*What to work on*: Set down the entries exactly as they appear, apart from the images, which stay out.

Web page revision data
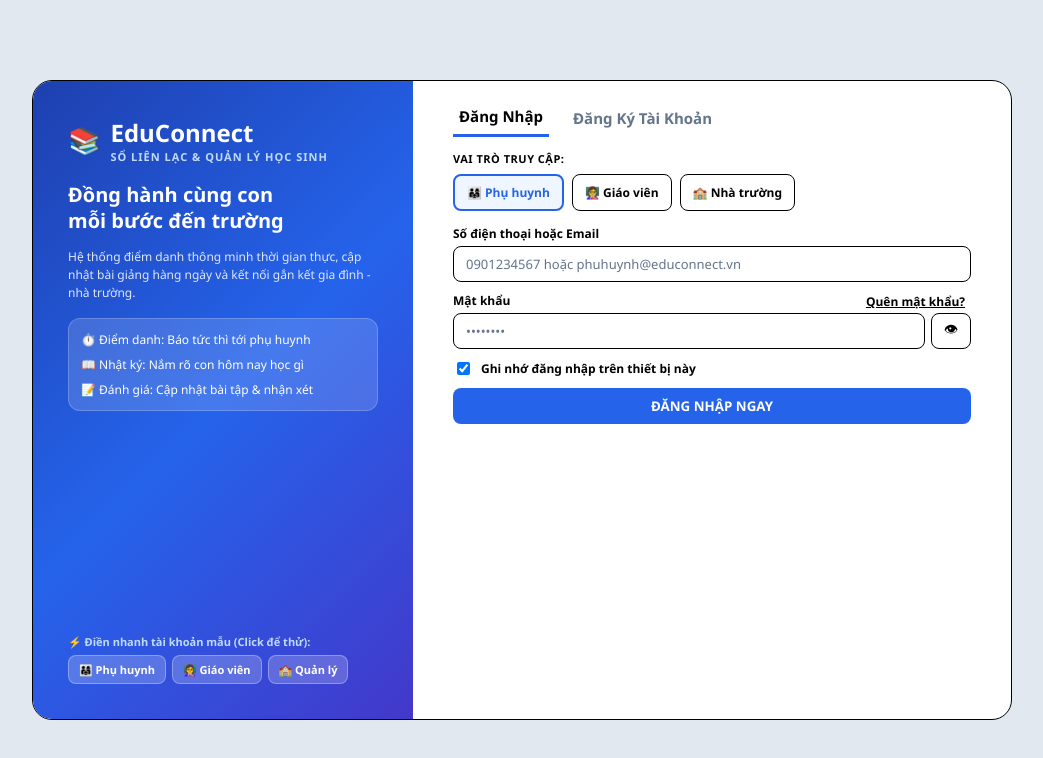
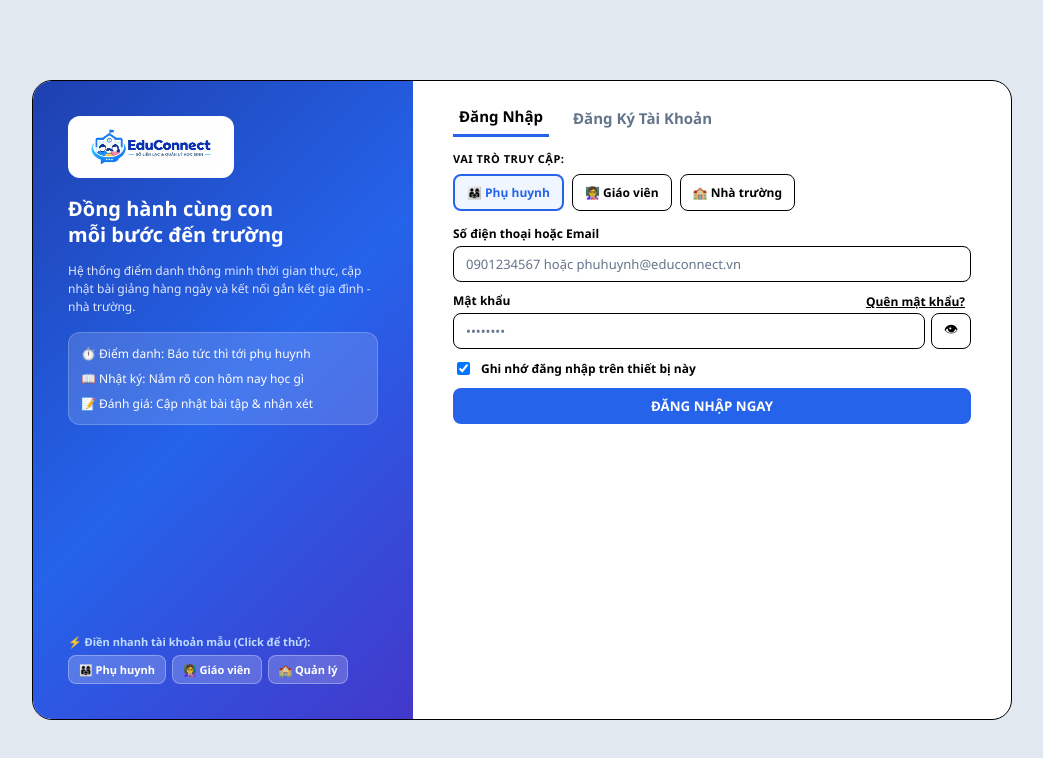
Before and after one commit to hanglee1711/educonnect-web, a plain HTML site: page index.html in a window 1280 px wide. Shown: the whole page, without its empty margins (118-1161 px from the left). Drawn offline with Linux system fonts and the light colour scheme.

Commit message:
Add EduConnect brand logo

```diff
--- a/index.html
+++ b/index.html
@@ -21,6 +21,8 @@ button{cursor:pointer;font-family:inherit;}
 .auth-card{width:980px;max-width:100%;min-height:640px;background:#fff;border:1.5px solid #000;border-radius:20px;display:flex;overflow:hidden;}
 .left-panel{width:380px;flex:none;background:linear-gradient(135deg,var(--primary-dark),var(--primary) 50%,var(--indigo));color:#fff;padding:35px;display:flex;flex-direction:column;}
 .lp-brand-row{display:flex;align-items:center;gap:10px;margin-bottom:18px;}
+.lp-logo-badge{background:#fff;border-radius:12px;padding:8px 14px;display:inline-block;}
+.lp-logo-badge img{display:block;height:46px;width:auto;}
 .lp-logo{font-size:26px;}
 .lp-brand{font-size:24px;font-weight:800;}
 .lp-sub{font-size:11px;color:#bfdbfe;font-weight:700;letter-spacing:1px;}
@@ -124,8 +126,7 @@ tbody tr:nth-child(even) td{background:var(--alt-row);}
   <div class="auth-card">
     <div class="left-panel">
       <div class="lp-brand-row">
-        <div class="lp-logo">📚</div>
-        <div><div class="lp-brand">EduConnect</div><div class="lp-sub">SỔ LIÊN LẠC &amp; QUẢN LÝ HỌC SINH</div></div>
+        <div class="lp-logo-badge"><img src="logo.jpg" alt="EduConnect"></div>
       </div>
       <div class="lp-head">Đồng hành cùng con
 mỗi bước đến trường</div>
```
Also changed, not shown: logo.jpg (added).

*Solution to this exercise*:
Before and after one commit to hanglee1711/educonnect-web, a plain HTML site: page index.html in a window 1280 px wide. Shown: the whole page, without its empty margins (118-1161 px from the left). Drawn offline with Linux system fonts and the light colour scheme.

Commit message:
Add EduConnect brand logo

```diff
--- a/index.html
+++ b/index.html
@@ -21,6 +21,8 @@ button{cursor:pointer;font-family:inherit;}
 .auth-card{width:980px;max-width:100%;min-height:640px;background:#fff;border:1.5px solid #000;border-radius:20px;display:flex;overflow:hidden;}
 .left-panel{width:380px;flex:none;background:linear-gradient(135deg,var(--primary-dark),var(--primary) 50%,var(--indigo));color:#fff;padding:35px;display:flex;flex-direction:column;}
 .lp-brand-row{display:flex;align-items:center;gap:10px;margin-bottom:18px;}
+.lp-logo-badge{background:#fff;border-radius:12px;padding:8px 14px;display:inline-block;}
+.lp-logo-badge img{display:block;height:46px;width:auto;}
 .lp-logo{font-size:26px;}
 .lp-brand{font-size:24px;font-weight:800;}
 .lp-sub{font-size:11px;color:#bfdbfe;font-weight:700;letter-spacing:1px;}
@@ -124,8 +126,7 @@ tbody tr:nth-child(even) td{background:var(--alt-row);}
   <div class="auth-card">
     <div class="left-panel">
       <div class="lp-brand-row">
-        <div class="lp-logo">📚</div>
-        <div><div class="lp-brand">EduConnect</div><div class="lp-sub">SỔ LIÊN LẠC &amp; QUẢN LÝ HỌC SINH</div></div>
+        <div class="lp-logo-badge"><img src="logo.jpg" alt="EduConnect"></div>
       </div>
       <div class="lp-head">Đồng hành cùng con
 mỗi bước đến trường</div>
```
Also changed, not shown: logo.jpg (added).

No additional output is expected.